Only lines that contain the word "Close" belong in the answer; copy them from the records below.

——

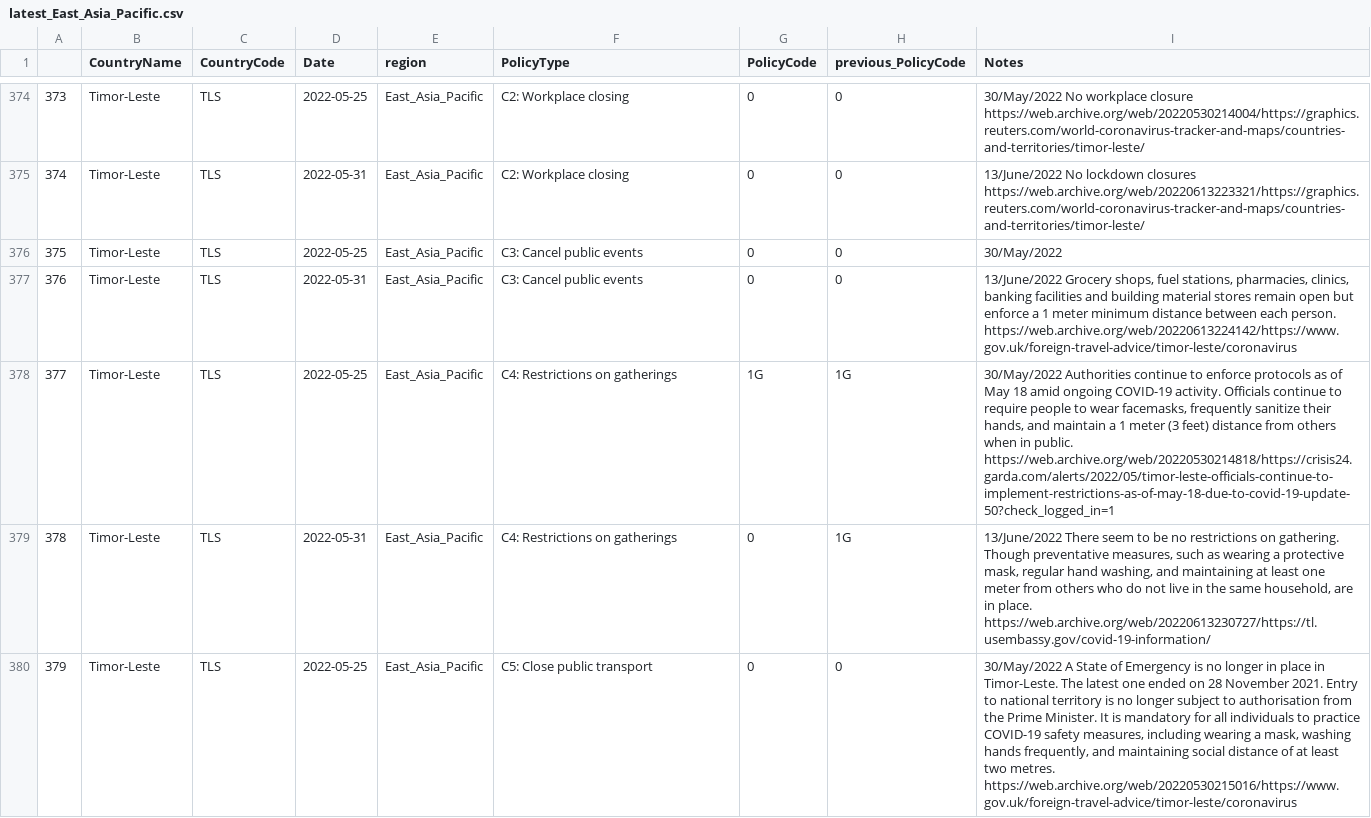
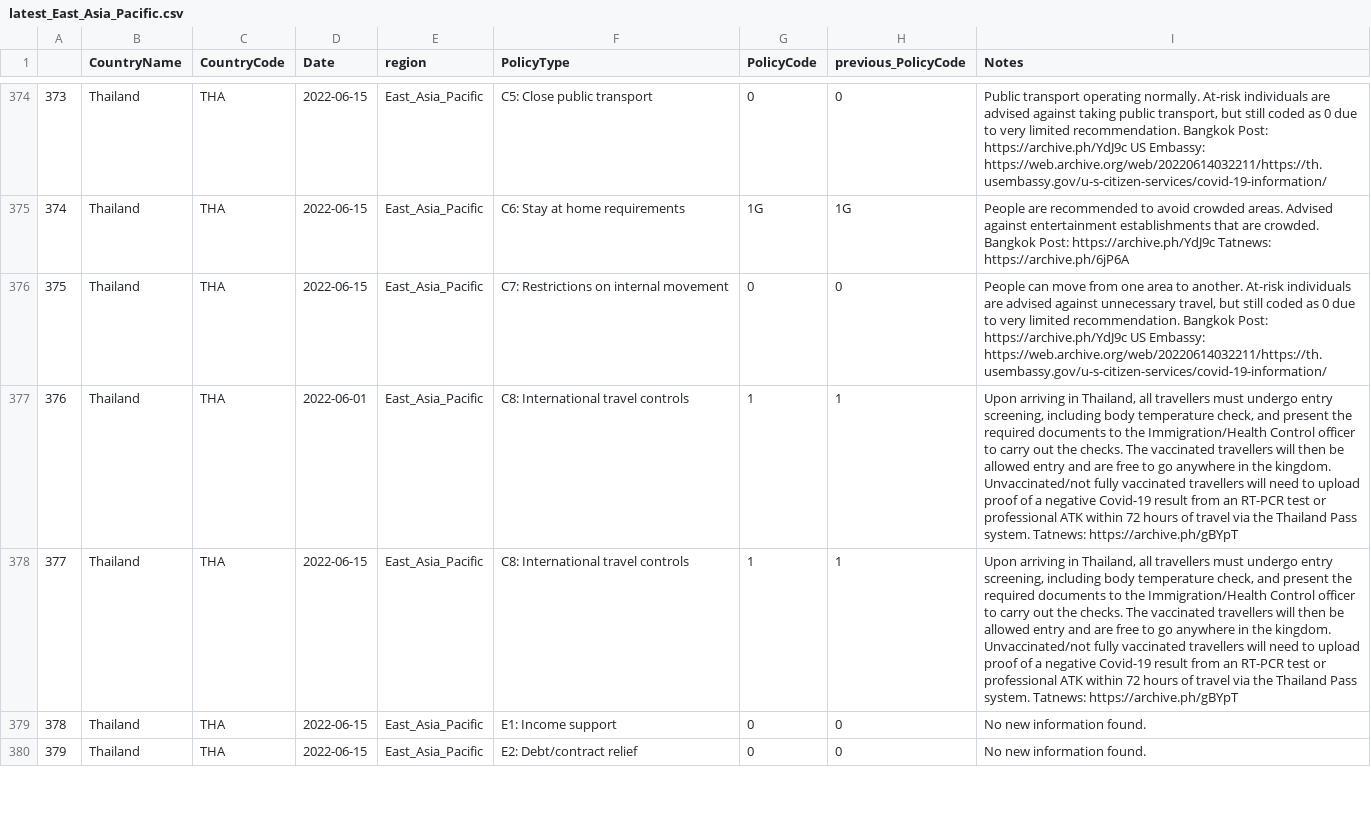
Before and after one commit to tatlowhelen/covid-policy-scratchpad, a CSV file: regional_changes/latest_East_Asia_Pacific.csv, drawn as a sheet; only a part is shown, gaps mark what is left out; the diff covers the shown part only; the diff names each change by its address in the sheet, - before the commit and + after, or states it on an @@ line.

```diff
--- a/regional_changes/latest_East_Asia_Pacific.csv
+++ b/regional_changes/latest_East_Asia_Pacific.csv
-B374:B380 (CountryName): Timor-Leste
+B374:B380 (CountryName): Thailand
-C374:C380 (CountryCode): TLS
+C374:C380 (CountryCode): THA
-D374 (Date): 2022-05-25
+D374 (Date): 2022-06-15
-F374 (PolicyType): C2: Workplace closing
+F374 (PolicyType): C5: Close public transport
-I374 (Notes): 30/May/2022 No workplace closure https://web.archive.org/web/20220530214004/https://graphics.reuters.com/world-coronavirus-tracker-and-maps/countries-and-territories/timor-leste/
+I374 (Notes): Public transport operating normally. At-risk individuals are advised against taking public transport, but still coded as 0 due to very limited recommendation. Bangkok Post: https://archive.ph/YdJ9c US Embassy: https://web.archive.org/web/20220614032211/https://th.usembassy.gov/u-s-citizen-services/covid-19-information/
-D375 (Date): 2022-05-31
+D375 (Date): 2022-06-15
-F375 (PolicyType): C2: Workplace closing
+F375 (PolicyType): C6: Stay at home requirements
-G375 (PolicyCode): 0
+G375 (PolicyCode): 1G
-H375 (previous_PolicyCode): 0
+H375 (previous_PolicyCode): 1G
-I375 (Notes): 13/June/2022 No lockdown closures https://web.archive.org/web/20220613223321/https://graphics.reuters.com/world-coronavirus-tracker-and-maps/countries-and-territories/timor-leste/
+I375 (Notes): People are recommended to avoid crowded areas. Advised against entertainment establishments that are crowded. Bangkok Post: https://archive.ph/YdJ9c Tatnews: https://archive.ph/6jP6A
-D376 (Date): 2022-05-25
+D376 (Date): 2022-06-15
-F376 (PolicyType): C3: Cancel public events
+F376 (PolicyType): C7: Restrictions on internal movement
-I376 (Notes): 30/May/2022
+I376 (Notes): People can move from one area to another. At-risk individuals are advised against unnecessary travel, but still coded as 0 due to very limited recommendation. Bangkok Post: https://archive.ph/YdJ9c US Embassy: https://web.archive.org/web/20220614032211/https://th.usembassy.gov/u-s-citizen-services/covid-19-information/
-D377 (Date): 2022-05-31
+D377 (Date): 2022-06-01
-F377 (PolicyType): C3: Cancel public events
+F377 (PolicyType): C8: International travel controls
-G377 (PolicyCode): 0
+G377 (PolicyCode): 1
-H377 (previous_PolicyCode): 0
+H377 (previous_PolicyCode): 1
-I377 (Notes): 13/June/2022 Grocery shops, fuel stations, pharmacies, clinics, banking facilities and building material stores remain open but enforce a 1 meter minimum distance between each person. https://web.archive.org/web/20220613224142/https://www.gov.uk/foreign-travel-advice/timor-leste/coronavirus
+I377 (Notes): Upon arriving in Thailand, all travellers must undergo entry screening, including body temperature check, and present the required documents to the Immigration/Health Control officer to carry out the checks. The vaccinated travellers will then be allowed entry and are free to go anywhere in the kingdom. Unvaccinated/not fully vaccinated travellers will need to upload proof of a negative Covid-19 result from an RT-PCR test or professional ATK within 72 hours of travel via the Thailand Pass system. Tatnews: https://archive.ph/gBYpT
-D378 (Date): 2022-05-25
+D378 (Date): 2022-06-15
-F378 (PolicyType): C4: Restrictions on gatherings
+F378 (PolicyType): C8: International travel controls
-G378 (PolicyCode): 1G
+G378 (PolicyCode): 1
-H378 (previous_PolicyCode): 1G
+H378 (previous_PolicyCode): 1
-I378 (Notes): 30/May/2022 Authorities continue to enforce protocols as of May 18 amid ongoing COVID-19 activity. Officials continue to require people to wear facemasks, frequently sanitize their hands, and maintain a 1 meter (3 feet) distance from others when in public. https://web.archive.org/web/20220530214818/https://crisis24.garda.com/alerts/2022/05/timor-leste-officials-continue-to-implement-restrictions-as-of-may-18-due-to-covid-19-update-50?check_logged_in=1
+I378 (Notes): Upon arriving in Thailand, all travellers must undergo entry screening, including body temperature check, and present the required documents to the Immigration/Health Control officer to carry out the checks. The vaccinated travellers will then be allowed entry and are free to go anywhere in the kingdom. Unvaccinated/not fully vaccinated travellers will need to upload proof of a negative Covid-19 result from an RT-PCR test or professional ATK within 72 hours of travel via the Thailand Pass system. Tatnews: https://archive.ph/gBYpT
-D379 (Date): 2022-05-31
+D379 (Date): 2022-06-15
-F379 (PolicyType): C4: Restrictions on gatherings
+F379 (PolicyType): E1: Income support
-H379 (previous_PolicyCode): 1G
+H379 (previous_PolicyCode): 0
-I379 (Notes): 13/June/2022 There seem to be no restrictions on gathering. Though preventative measures, such as wearing a protective mask, regular hand washing, and maintaining at least one meter from others who do not live in the same household, are in place. https://web.archive.org/web/20220613230727/https://tl.usembassy.gov/covid-19-information/
+I379 (Notes): No new information found.
-D380 (Date): 2022-05-25
+D380 (Date): 2022-06-15
-F380 (PolicyType): C5: Close public transport
+F380 (PolicyType): E2: Debt/contract relief
-I380 (Notes): 30/May/2022 A State of Emergency is no longer in place in Timor-Leste. The latest one ended on 28 November 2021. Entry to national territory is no longer subject to authorisation from the Prime Minister. It is mandatory for all individuals to practice COVID-19 safety measures, including wearing a mask, washing hands frequently, and maintaining social distance of at least two metres. https://web.archive.org/web/20220530215016/https://www.gov.uk/foreign-travel-advice/timor-leste/coronavirus
+I380 (Notes): No new information found.
```
Also changed, not shown: 141 edited cells elsewhere in this file, 13 other files.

——

▸ **RESPONSE BOX**:
+F374 (PolicyType): C5: Close public transport
-F380 (PolicyType): C5: Close public transport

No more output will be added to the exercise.